◆ **EXERCISE INSTRUCTIONS**: Reproduce the records below exactly as they appear, omitting any pictures they contain.
[Opening THE RECORDS section]
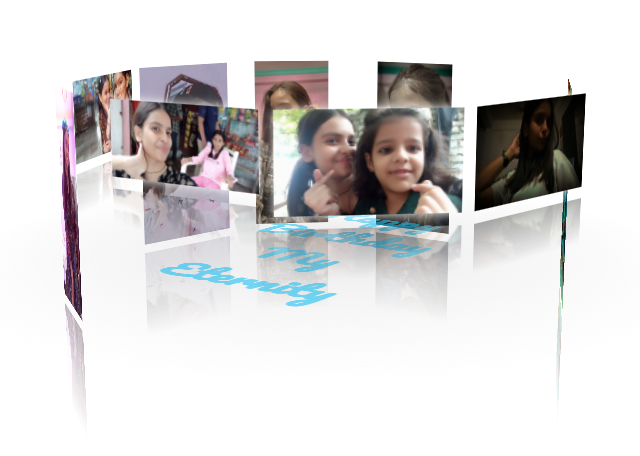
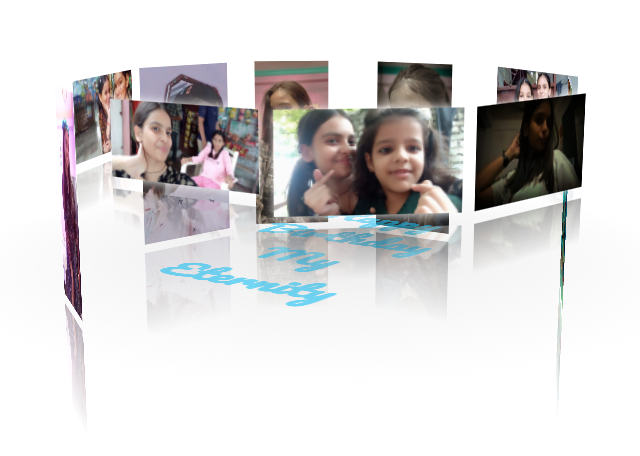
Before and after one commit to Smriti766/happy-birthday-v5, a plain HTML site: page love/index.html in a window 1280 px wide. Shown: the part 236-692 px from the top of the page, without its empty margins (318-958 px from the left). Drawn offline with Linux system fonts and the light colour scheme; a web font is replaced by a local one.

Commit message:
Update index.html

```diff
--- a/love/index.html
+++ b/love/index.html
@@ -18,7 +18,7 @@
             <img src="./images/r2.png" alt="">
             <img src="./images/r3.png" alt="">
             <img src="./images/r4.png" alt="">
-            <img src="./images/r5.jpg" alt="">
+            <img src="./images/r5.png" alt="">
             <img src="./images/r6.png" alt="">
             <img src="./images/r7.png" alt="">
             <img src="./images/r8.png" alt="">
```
[Closing THE RECORDS section]
◆ **REPLY**:
Before and after one commit to Smriti766/happy-birthday-v5, a plain HTML site: page love/index.html in a window 1280 px wide. Shown: the part 236-692 px from the top of the page, without its empty margins (318-958 px from the left). Drawn offline with Linux system fonts and the light colour scheme; a web font is replaced by a local one.

Commit message:
Update index.html

```diff
--- a/love/index.html
+++ b/love/index.html
@@ -18,7 +18,7 @@
             <img src="./images/r2.png" alt="">
             <img src="./images/r3.png" alt="">
             <img src="./images/r4.png" alt="">
-            <img src="./images/r5.jpg" alt="">
+            <img src="./images/r5.png" alt="">
             <img src="./images/r6.png" alt="">
             <img src="./images/r7.png" alt="">
             <img src="./images/r8.png" alt="">
```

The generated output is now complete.